for the future state of Alaska, the most northerly of the union. The dipper
is for the Great Bear symbolizing strength." His sentiments are echoed in
the state song.
Benny actually drew more than one entry. One had a dogsled and two
huskies on a bright green backdrop. A second was a massive mountain rising
in front of a yellow sun. And the one that won, had the number 1867 under
the Big Dipper on a royal blue background.
Benny Benson was born in Chignik in 1913, part Russian-Aleut and part
Swedish. His father put him in an orphanage, the Jesse Lee Home in Unalaska,
at the age of 3 when his mother died. The home moved from Unalaska to
Seward in 1925.
Benson learned about his win in March 1927. “One day our teacher’s
husband came in the room and he brought a telegram,” Benson recalled in
1971. “She just looked at it and her mouth dropped open. She was speechless.
… And I darned near fell out of my seat, I guess.”
The only change that was made in his design was the removal of the
“1867.” His design was favored over about 700 entries from schoolchildren around
the state. Many of the other entries had variations on polar bears, gold
pans, the state seal, the midnight sun,
or northern lights. Until his flag
was chosen, Alaskans had flown only the U.S. flag since the territory was
purchased from Russia in 1867. The Territory of Alaska became a state in
Benson spent most of his adult life in Kodiak, where he worked for Kodiak
Airways. He had two daughters and several stepchildren and grandchildren. In
later years, Benson sewed custom, autographed Alaska flags for legislators,
dignitaries and each Miss Alaska. He later said that his greatest thrill was
the standing ovation he received at the Alaska constitutional convention. He died
of a heart attack on July 2,
1972., at the age of 58.
For his feat, Benson won a gold watch with his design engraved on the

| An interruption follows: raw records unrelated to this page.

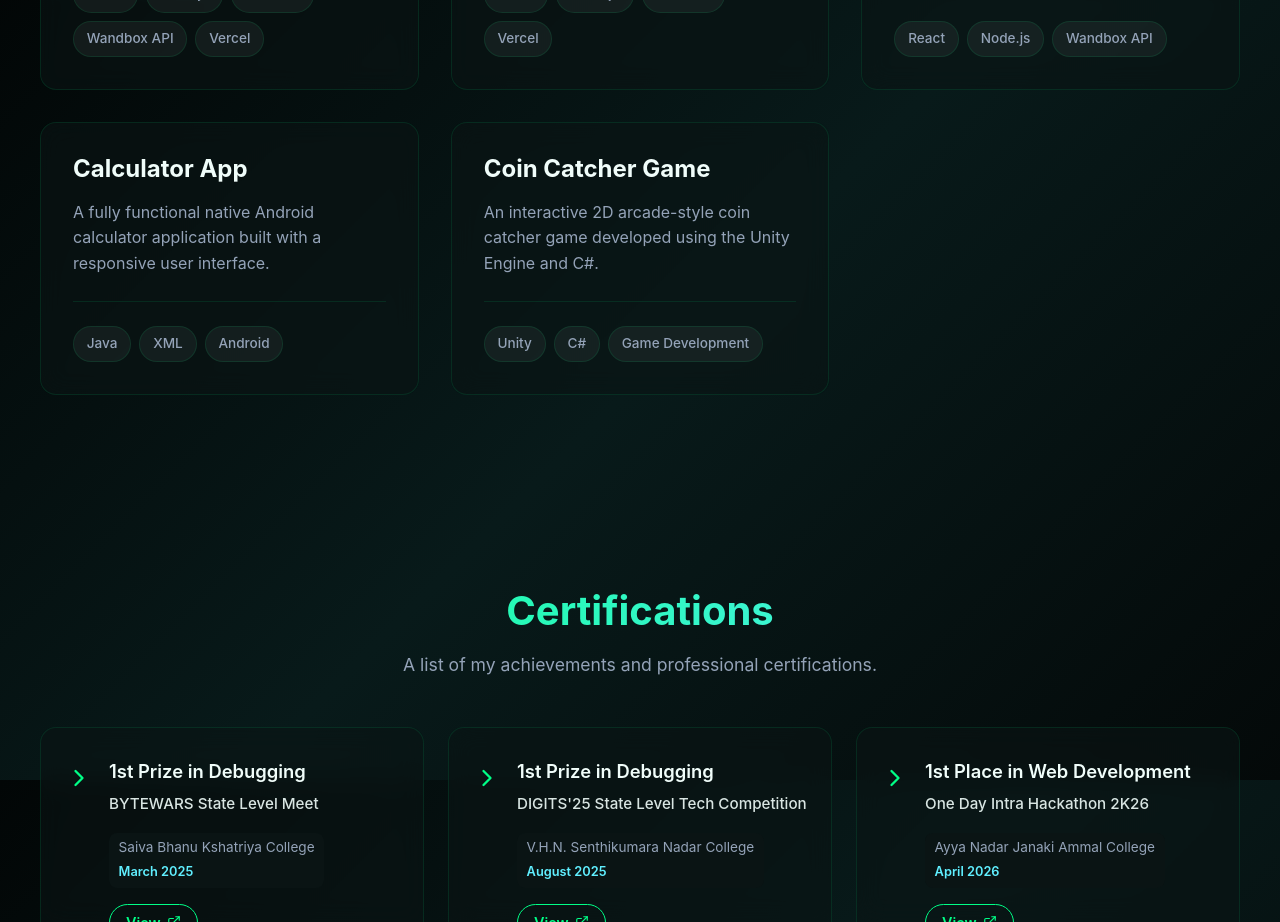
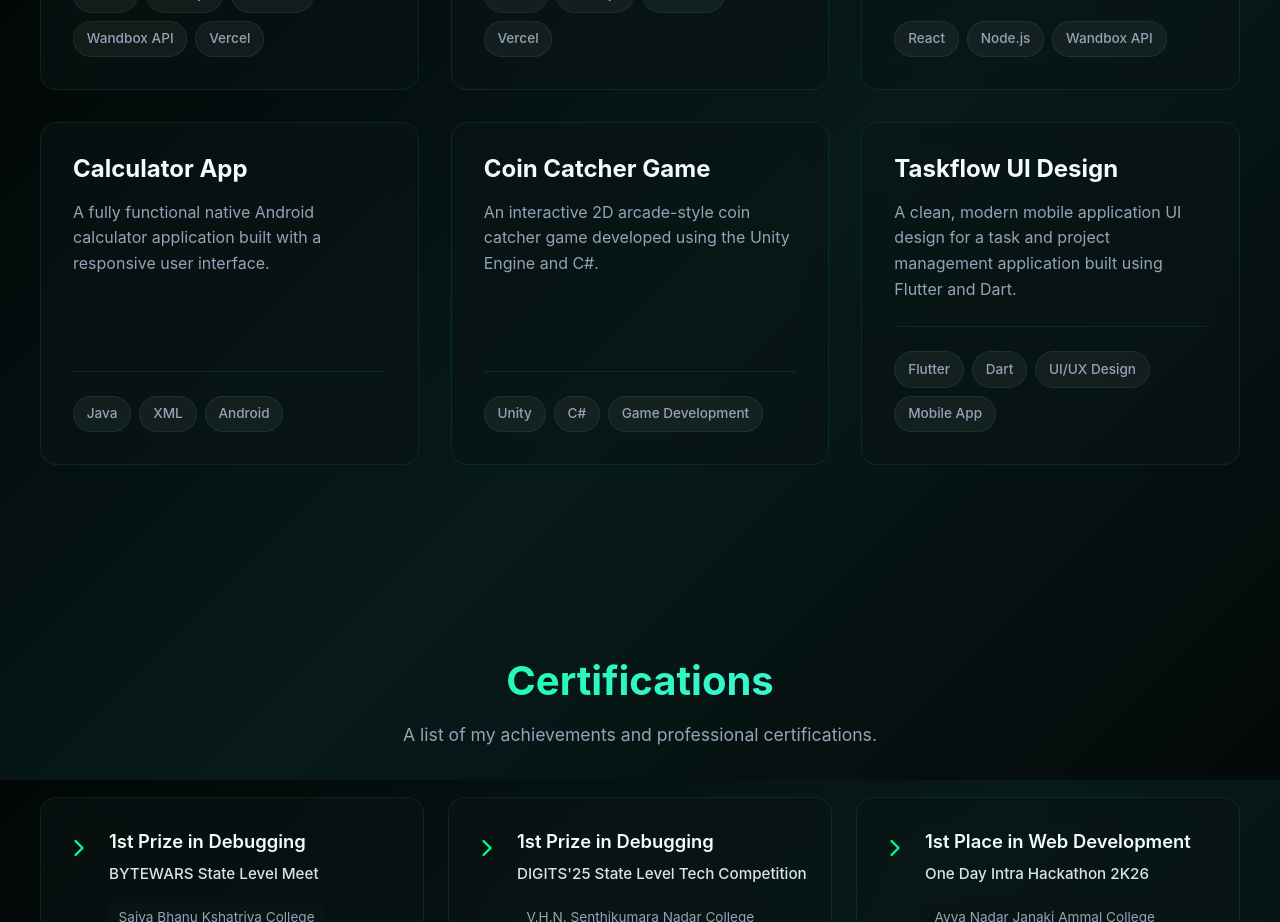
Before and after one commit to hariprasath-204/newportfolio, a React (Vite) app: page / in a window 1280 px wide. Shown: the part 4020-4942 px from the top of the page. Built offline with nearby package versions, Linux system fonts and the light colour scheme.

Commit message:
Add Taskflow UI Design project

```diff
--- a/src/components/Projects.jsx
+++ b/src/components/Projects.jsx
@@ -43,6 +43,11 @@ const Projects = () => {
       title: 'Coin Catcher Game',
       description: 'An interactive 2D arcade-style coin catcher game developed using the Unity Engine and C#.',
       tags: ['Unity', 'C#', 'Game Development']
+    },
+    {
+      title: 'Taskflow UI Design',
+      description: 'A clean, modern mobile application UI design for a task and project management application built using Flutter and Dart.',
+      tags: ['Flutter', 'Dart', 'UI/UX Design', 'Mobile App']
     }
   ];
 
```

back and $1,000 that he later used for diesel-engine repair school. The
watch he donated to the Alaska State Museum in 1963. The original flag,
made of blue silk and appliquéd gold stars, was first flown July 9, 1927.
If you visit Seward, you can find the Benny Benson Memorial at Mile 1.4
of the Seward Highway.